The City of Kings set a glow last night with the premiere of Umkhathi Theatre Works' "Bloom Bloom", a musical dance production about rebirth, regeneration and blooming, signalling the rapturous dawn of the Intwasa Arts Festival.
Showcasing a marvellous matrix of the best cultural identities in Southern Africa, the Festival is characterised by a tantalizing buzz of creative and cultural performances.
Held under the theme "Realities and Experiences", this year's edition of the Festival offers a diverse programme that includes theatre, dance, music, spoken word, visual arts, literary arts and fashion.
Speaking to The Herald, Intwasa Festival director, Raisedon Baya affirmed that the essence of the Festival was about bringing people together and celebrating human diversity and creativity.

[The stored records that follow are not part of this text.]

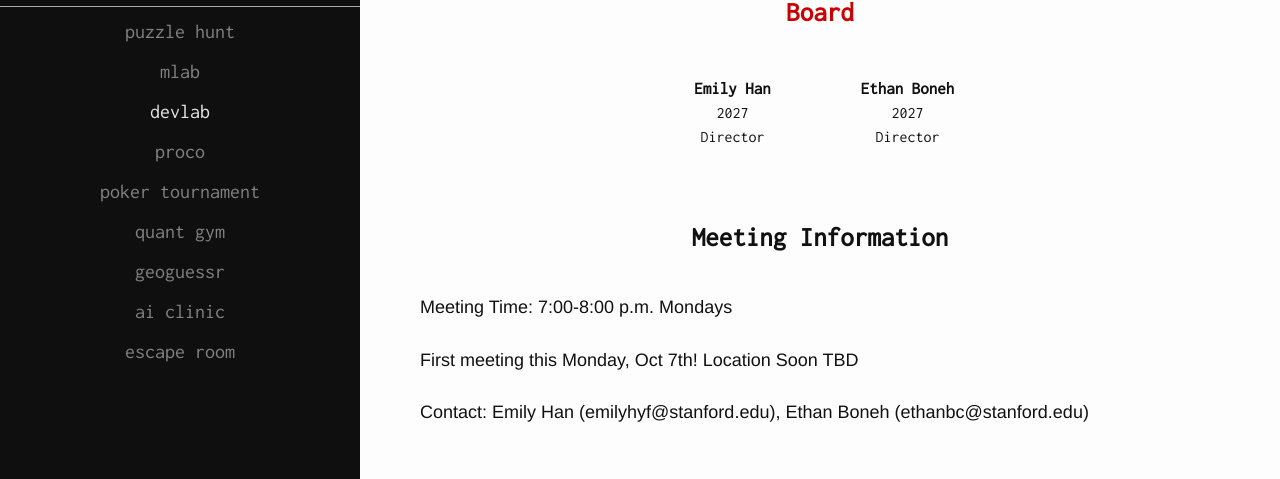
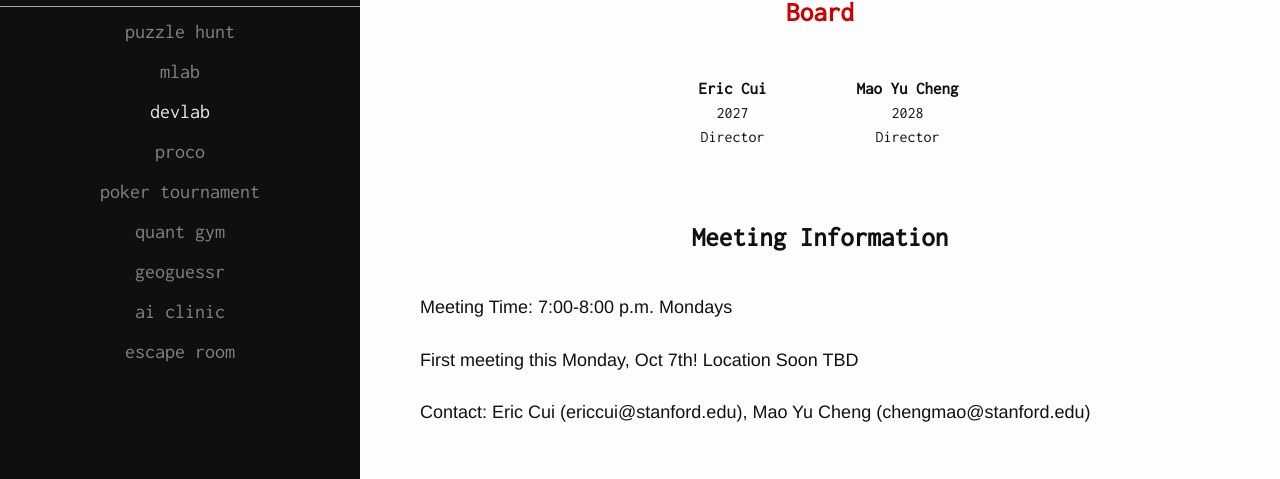
Before and after one commit to EricCui2005/Stanford-ACM, a Next.js app: page /devlab in a window 1280 px wide. Shown: the part 436-915 px from the top of the page. Built offline with nearby package versions, Linux system fonts and the light colour scheme.

Commit message:
deploy: StanfordACM/Stanford-ACM@4435e5b901f602f76855cec2fb5c052faf1ec620

```diff
--- a/pages/devlab.tsx
+++ b/pages/devlab.tsx
@@ -51,8 +51,8 @@ export default function DevLab() {
       </Section>
       <Section id="board">
         <People title="Board" startShown={true} bigTitle>
-          <Person name="Emily Han" year={2027} position="Director" />
-          <Person name="Ethan Boneh" year={2027} position="Director" />
+          <Person name="Eric Cui" year={2027} position="Director" />
+          <Person name="Mao Yu Cheng" year={2028} position="Director" />
         </People>
       </Section>
       <Section id="meetings">
@@ -64,7 +64,7 @@ export default function DevLab() {
           First meeting this Monday, Oct 7th! Location Soon TBD
         </Paragraph>
         <Paragraph>
-          Contact: Emily Han (emilyhyf@stanford.edu), Ethan Boneh (ethanbc@stanford.edu)
+          Contact: Eric Cui (ericcui@stanford.edu), Mao Yu Cheng (chengmao@stanford.edu)
         </Paragraph>
       </Section>
       <Section id="workshops">
```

"'Intwasa' is a Ndebele word meaning 'spring' as the Festival is held during the season of spring.
"The naming is deliberate, as spring is about rebirth, regrowth, rejuvenation and renewal.
"Every edition is about ideas of rebirth and renewal; ideas that offer Festival audiences enough meaningful, exciting and unforgettable experiences to take them to the next edition," said Baya.
A sumptuous feast of entertainment rooted in the heart of Zimbabwe's most creative city, Intwasa is one of the longest running multidisciplinary arts festivals in Zimbabwe, with the Festival having become a critical highlight of Bulawayo's Cultural Calendar.
"Realities and Experiences" is an open theme, inviting artists to use past and present realities, private and public experiences, good and bad, as material for their numerous creative works.
Baya said since so much has happened in Zimbabwe and to Zimbabweans, it should be easy for the artists to creatively use their manifold experiences to showcase their artistic prowess, vindicating the notion that art is a mirror of society.
"The Zimbabwean story is not a single but a multiple narrative with curves, potholes, mountains and spaghetti roads.
"It is the diversity of these 'Realities and Experiences' that makes this year's edition of the Festival potentially explosive," said Baya.
Zimbabwe has travelled an arduous path over the years.
She has braved the liberation war and triumphed to see the beautiful years immediately after independence. She was haunted by Gukurahundi and tormented by Esap.
She was battered by Murambatsvina and suffocated by inflation; all these are experiences that will inform the creative pieces showcased at Intwasa.
"Intwasa this year is the space to share those stories.
"The Festival has asked artists to treat the events, experiences and realities of Zimbabwe as matter and material.
"Using their art, they remind us, ask difficult questions, laugh at us, laugh with us, scold, warn, sing and dance," Baya said
The shows include Savanna Trust's "Liberation", Nhimbe Trust's "Blood Tongue" and Jahunda Community Arts' "Gukurahundi".
There is also the festival flagship "Women, Wine and Words", Nobuntu and Black Umfolosi show, Edith WeUntonga, Vera Chisvo, Tariro NeGitare and Umcimbi Wabantu which the Festival is hosting in partnership with Skyzmetro Radio.
The festival is hosting 25 events in four days and will run until September 29, in Bulawayo.